Collected data
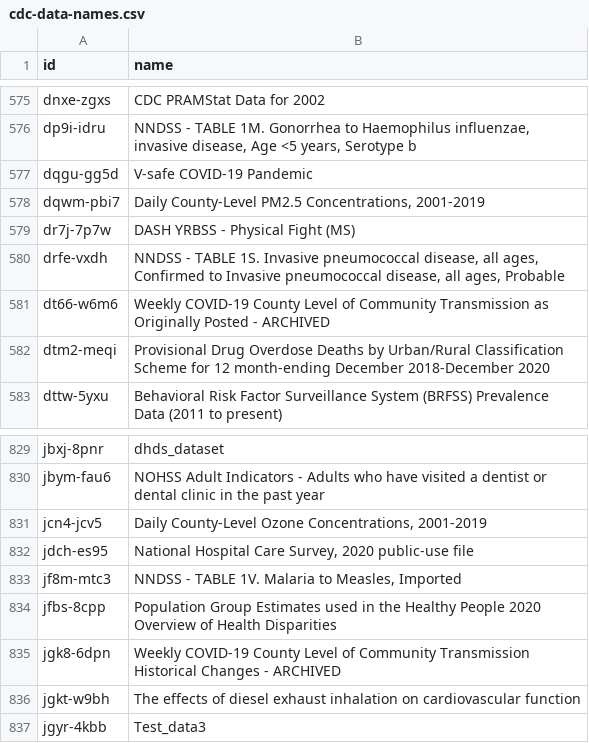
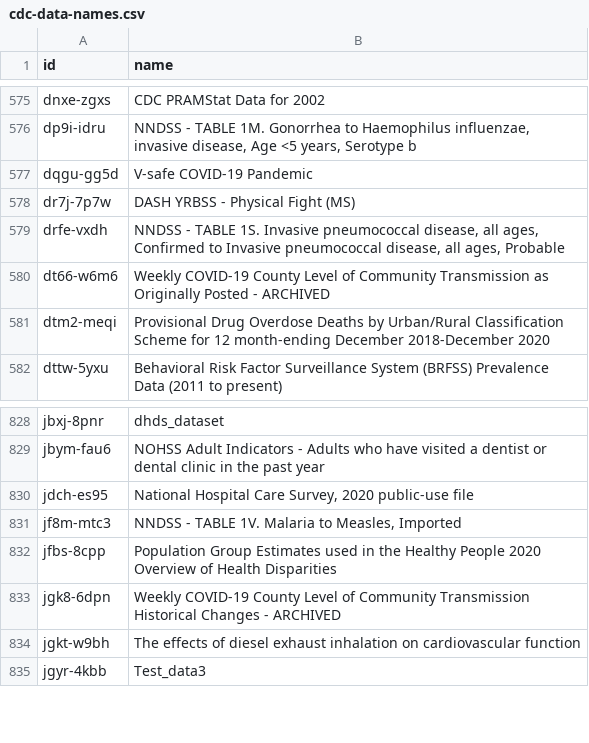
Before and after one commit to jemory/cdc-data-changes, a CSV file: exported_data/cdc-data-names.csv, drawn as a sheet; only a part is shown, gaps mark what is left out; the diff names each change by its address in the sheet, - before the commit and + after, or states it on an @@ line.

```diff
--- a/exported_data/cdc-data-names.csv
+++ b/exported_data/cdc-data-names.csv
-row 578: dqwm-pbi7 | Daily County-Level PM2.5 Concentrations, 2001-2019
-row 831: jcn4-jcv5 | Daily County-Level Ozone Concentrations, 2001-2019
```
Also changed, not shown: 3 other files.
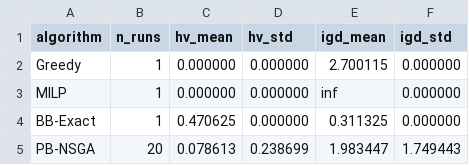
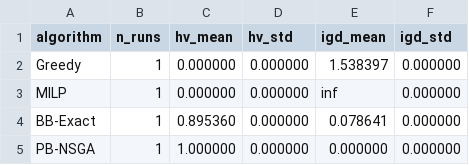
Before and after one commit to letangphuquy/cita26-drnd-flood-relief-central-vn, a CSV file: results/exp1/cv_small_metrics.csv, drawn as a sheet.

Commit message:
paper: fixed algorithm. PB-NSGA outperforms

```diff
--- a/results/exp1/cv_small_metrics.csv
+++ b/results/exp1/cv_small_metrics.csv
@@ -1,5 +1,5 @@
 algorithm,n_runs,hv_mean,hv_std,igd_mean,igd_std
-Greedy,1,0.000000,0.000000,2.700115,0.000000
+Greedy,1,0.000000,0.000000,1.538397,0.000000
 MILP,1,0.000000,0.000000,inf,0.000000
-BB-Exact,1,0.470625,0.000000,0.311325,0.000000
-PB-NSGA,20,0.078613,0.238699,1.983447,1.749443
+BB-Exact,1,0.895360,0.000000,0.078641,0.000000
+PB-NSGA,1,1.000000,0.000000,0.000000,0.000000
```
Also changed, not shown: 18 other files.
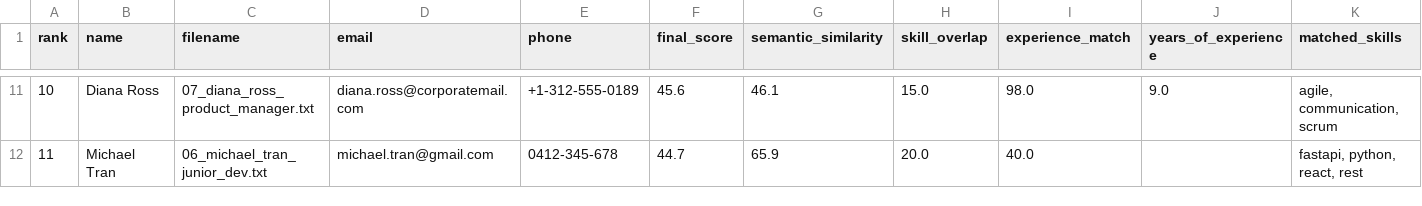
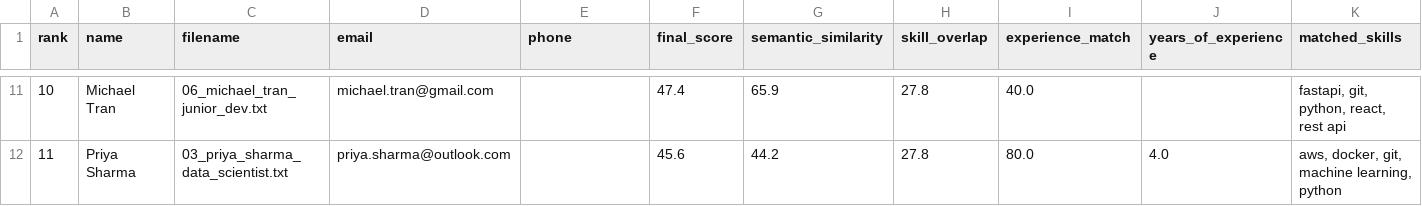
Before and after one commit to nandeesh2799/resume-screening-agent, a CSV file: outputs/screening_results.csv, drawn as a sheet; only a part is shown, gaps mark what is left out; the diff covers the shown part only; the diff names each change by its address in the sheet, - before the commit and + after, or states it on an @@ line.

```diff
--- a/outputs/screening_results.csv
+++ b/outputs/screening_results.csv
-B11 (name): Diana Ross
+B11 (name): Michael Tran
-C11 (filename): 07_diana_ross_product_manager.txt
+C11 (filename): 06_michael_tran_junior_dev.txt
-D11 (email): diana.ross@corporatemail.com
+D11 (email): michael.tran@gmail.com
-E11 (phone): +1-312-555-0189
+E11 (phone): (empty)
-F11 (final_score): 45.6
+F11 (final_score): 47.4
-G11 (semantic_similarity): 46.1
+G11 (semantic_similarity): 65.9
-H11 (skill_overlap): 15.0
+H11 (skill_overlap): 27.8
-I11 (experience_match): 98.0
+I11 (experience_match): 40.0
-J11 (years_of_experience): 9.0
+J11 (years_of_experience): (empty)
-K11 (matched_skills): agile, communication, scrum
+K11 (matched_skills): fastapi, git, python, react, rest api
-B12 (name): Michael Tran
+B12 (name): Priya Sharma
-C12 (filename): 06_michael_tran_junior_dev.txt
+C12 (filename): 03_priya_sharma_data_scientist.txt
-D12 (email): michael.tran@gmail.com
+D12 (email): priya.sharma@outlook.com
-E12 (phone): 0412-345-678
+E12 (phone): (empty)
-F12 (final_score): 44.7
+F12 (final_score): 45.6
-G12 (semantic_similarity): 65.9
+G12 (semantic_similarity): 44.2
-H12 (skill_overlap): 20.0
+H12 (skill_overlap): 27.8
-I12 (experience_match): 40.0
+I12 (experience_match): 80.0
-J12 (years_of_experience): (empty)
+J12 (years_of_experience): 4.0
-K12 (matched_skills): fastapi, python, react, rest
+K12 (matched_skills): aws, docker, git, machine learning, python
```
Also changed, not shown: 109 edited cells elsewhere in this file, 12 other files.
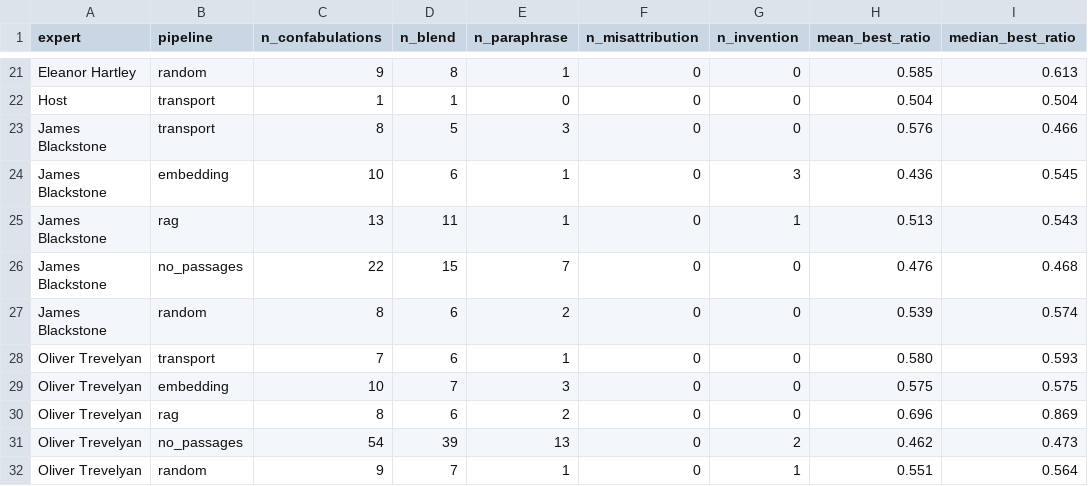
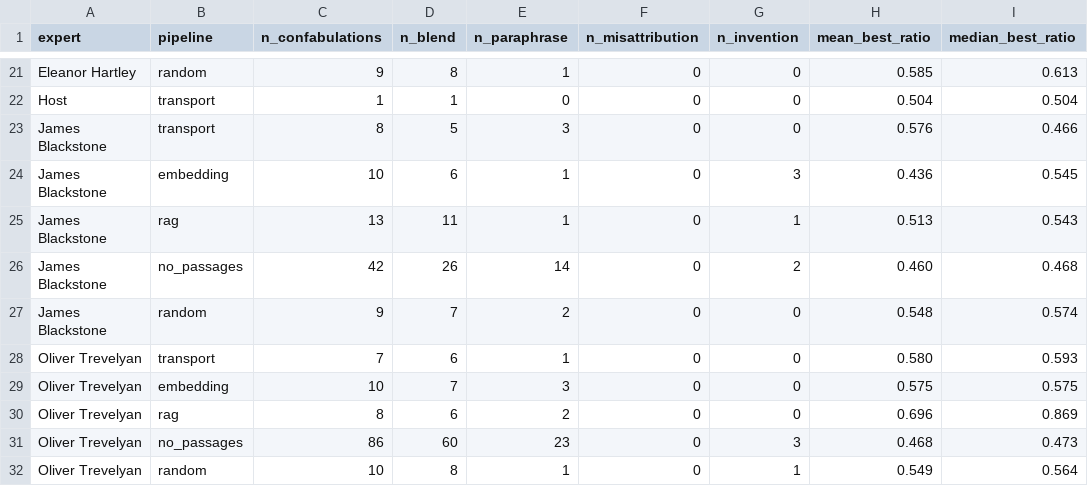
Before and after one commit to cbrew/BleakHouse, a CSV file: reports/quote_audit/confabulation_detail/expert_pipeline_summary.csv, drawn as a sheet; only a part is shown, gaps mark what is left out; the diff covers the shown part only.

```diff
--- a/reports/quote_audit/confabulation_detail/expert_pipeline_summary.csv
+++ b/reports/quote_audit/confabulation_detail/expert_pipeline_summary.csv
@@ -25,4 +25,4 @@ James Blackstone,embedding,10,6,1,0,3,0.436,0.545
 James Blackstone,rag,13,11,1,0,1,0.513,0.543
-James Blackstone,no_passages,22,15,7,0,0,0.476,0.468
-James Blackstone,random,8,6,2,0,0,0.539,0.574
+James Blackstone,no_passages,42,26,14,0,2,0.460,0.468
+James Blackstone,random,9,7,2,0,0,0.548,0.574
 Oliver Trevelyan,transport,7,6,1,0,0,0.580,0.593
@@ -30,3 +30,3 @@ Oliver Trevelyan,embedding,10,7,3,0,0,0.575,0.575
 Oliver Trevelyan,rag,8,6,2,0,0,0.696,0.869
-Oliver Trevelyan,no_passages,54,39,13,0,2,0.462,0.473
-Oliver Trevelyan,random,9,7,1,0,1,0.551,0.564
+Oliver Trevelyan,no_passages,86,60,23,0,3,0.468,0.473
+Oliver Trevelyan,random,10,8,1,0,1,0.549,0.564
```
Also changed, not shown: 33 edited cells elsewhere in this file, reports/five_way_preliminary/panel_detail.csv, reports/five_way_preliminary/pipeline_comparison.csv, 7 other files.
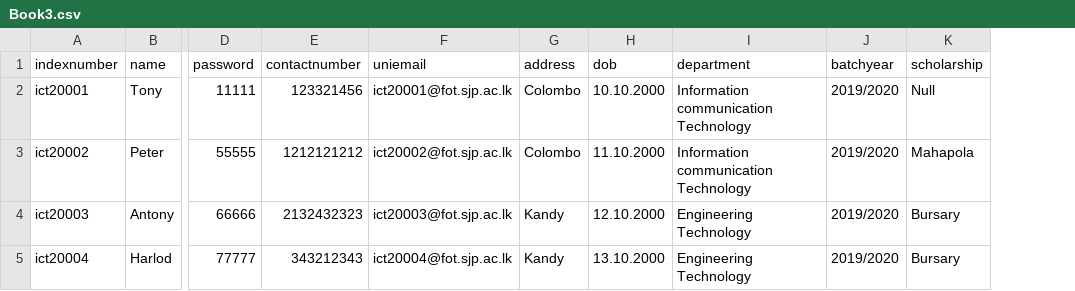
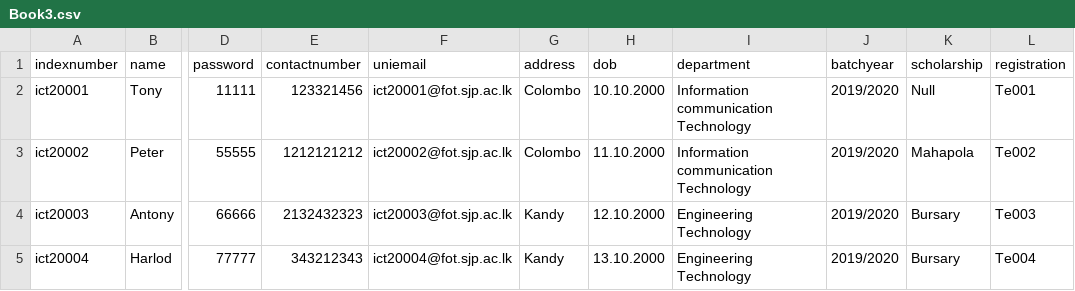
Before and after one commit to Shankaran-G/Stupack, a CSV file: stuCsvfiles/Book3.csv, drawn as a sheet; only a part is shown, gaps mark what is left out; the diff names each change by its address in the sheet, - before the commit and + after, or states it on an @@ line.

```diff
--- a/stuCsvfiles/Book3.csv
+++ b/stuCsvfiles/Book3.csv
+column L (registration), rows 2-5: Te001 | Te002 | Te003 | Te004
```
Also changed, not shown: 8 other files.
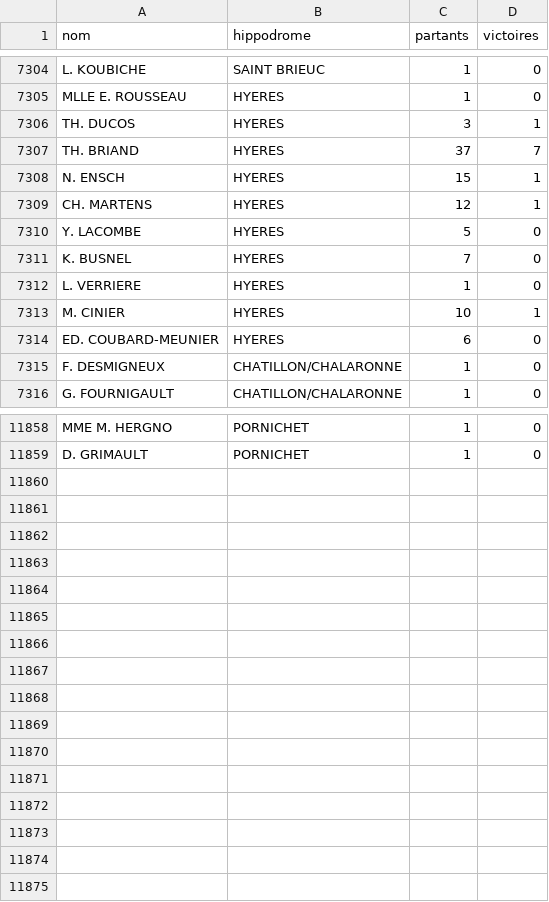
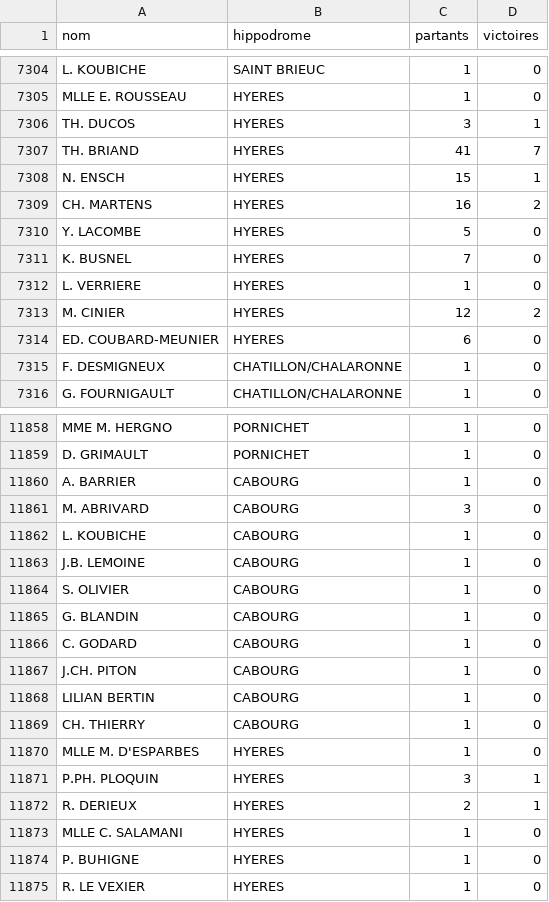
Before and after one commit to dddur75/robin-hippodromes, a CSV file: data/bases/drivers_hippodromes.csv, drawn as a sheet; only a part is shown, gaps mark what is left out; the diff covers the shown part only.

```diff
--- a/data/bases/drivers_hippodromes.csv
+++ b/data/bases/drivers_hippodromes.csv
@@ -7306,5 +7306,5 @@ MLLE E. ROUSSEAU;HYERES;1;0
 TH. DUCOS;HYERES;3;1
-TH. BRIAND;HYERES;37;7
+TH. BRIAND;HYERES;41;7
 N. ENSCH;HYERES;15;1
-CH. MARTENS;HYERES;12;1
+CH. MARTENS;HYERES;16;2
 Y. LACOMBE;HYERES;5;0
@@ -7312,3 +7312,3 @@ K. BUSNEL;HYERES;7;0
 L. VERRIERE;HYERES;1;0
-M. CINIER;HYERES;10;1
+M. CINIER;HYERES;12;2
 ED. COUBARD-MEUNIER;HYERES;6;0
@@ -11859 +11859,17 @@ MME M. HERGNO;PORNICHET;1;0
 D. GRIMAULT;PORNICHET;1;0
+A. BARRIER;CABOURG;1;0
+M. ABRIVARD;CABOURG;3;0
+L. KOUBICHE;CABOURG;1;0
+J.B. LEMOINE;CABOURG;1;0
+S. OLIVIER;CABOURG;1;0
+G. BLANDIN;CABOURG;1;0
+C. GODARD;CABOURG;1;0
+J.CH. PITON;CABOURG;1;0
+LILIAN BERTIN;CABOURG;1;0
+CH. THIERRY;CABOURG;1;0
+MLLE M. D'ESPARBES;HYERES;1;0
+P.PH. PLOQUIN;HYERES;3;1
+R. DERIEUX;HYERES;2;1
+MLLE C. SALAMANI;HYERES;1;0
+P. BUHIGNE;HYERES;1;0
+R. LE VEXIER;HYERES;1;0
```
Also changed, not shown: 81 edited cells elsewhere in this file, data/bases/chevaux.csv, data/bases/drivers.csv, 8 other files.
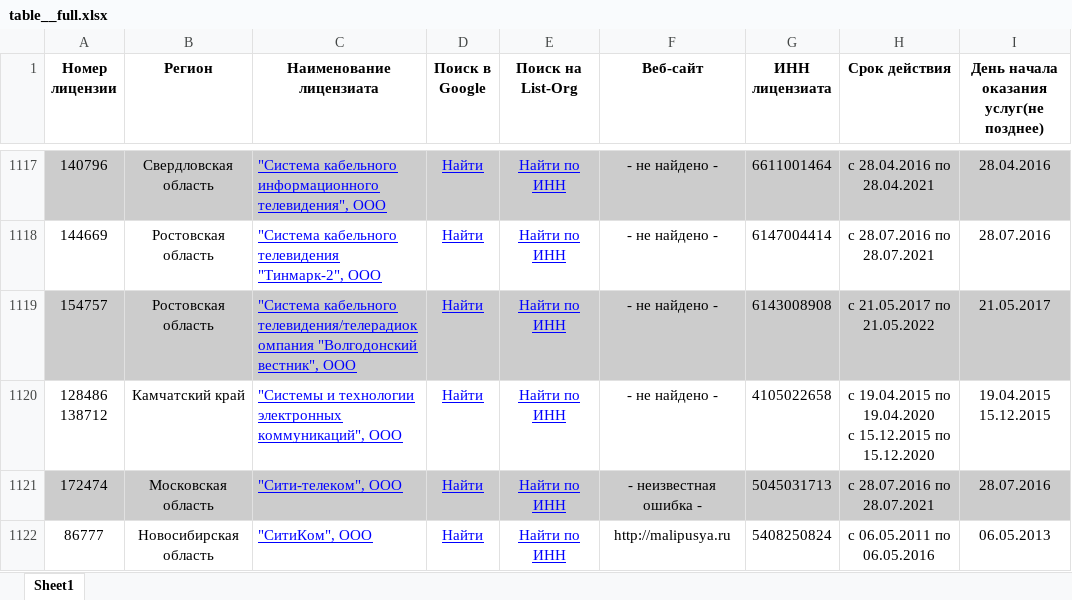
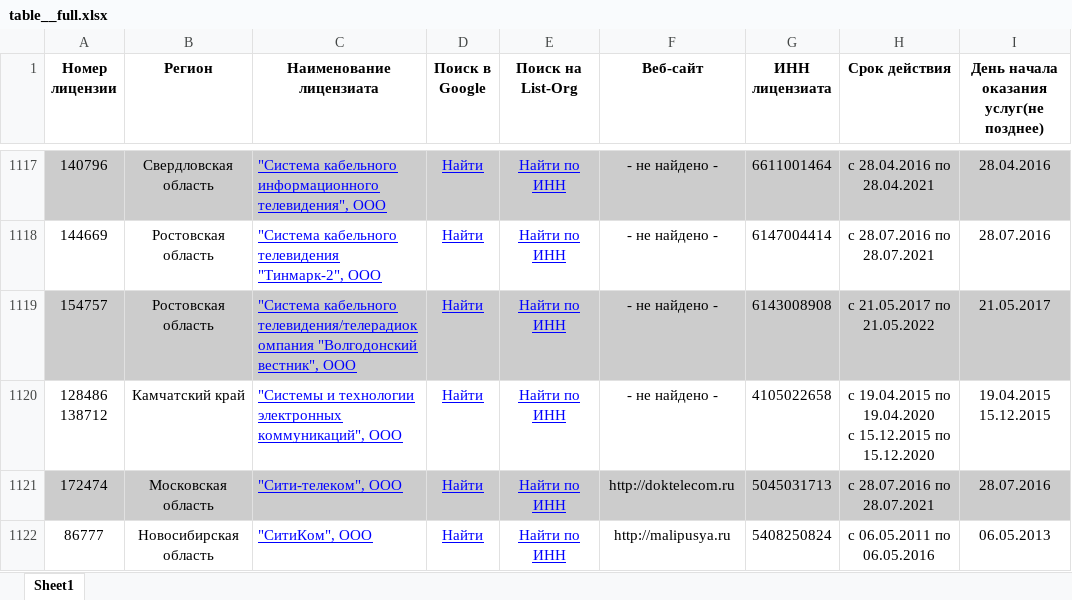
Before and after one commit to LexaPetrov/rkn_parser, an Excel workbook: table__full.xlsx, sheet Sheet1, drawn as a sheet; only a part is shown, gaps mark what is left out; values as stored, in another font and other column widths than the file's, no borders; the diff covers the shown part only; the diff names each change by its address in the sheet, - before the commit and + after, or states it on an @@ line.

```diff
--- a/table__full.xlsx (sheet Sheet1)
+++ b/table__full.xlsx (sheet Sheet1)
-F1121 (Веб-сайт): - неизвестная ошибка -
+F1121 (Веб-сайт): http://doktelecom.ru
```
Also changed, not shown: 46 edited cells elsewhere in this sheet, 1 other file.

■ Goal of the exercise: After identifying the lines above that contain "CABOURG", copy each one.

■ Completed task:
+A. BARRIER;CABOURG;1;0
+M. ABRIVARD;CABOURG;3;0
+L. KOUBICHE;CABOURG;1;0
+J.B. LEMOINE;CABOURG;1;0
+S. OLIVIER;CABOURG;1;0
+G. BLANDIN;CABOURG;1;0
+C. GODARD;CABOURG;1;0
+J.CH. PITON;CABOURG;1;0
+LILIAN BERTIN;CABOURG;1;0
+CH. THIERRY;CABOURG;1;0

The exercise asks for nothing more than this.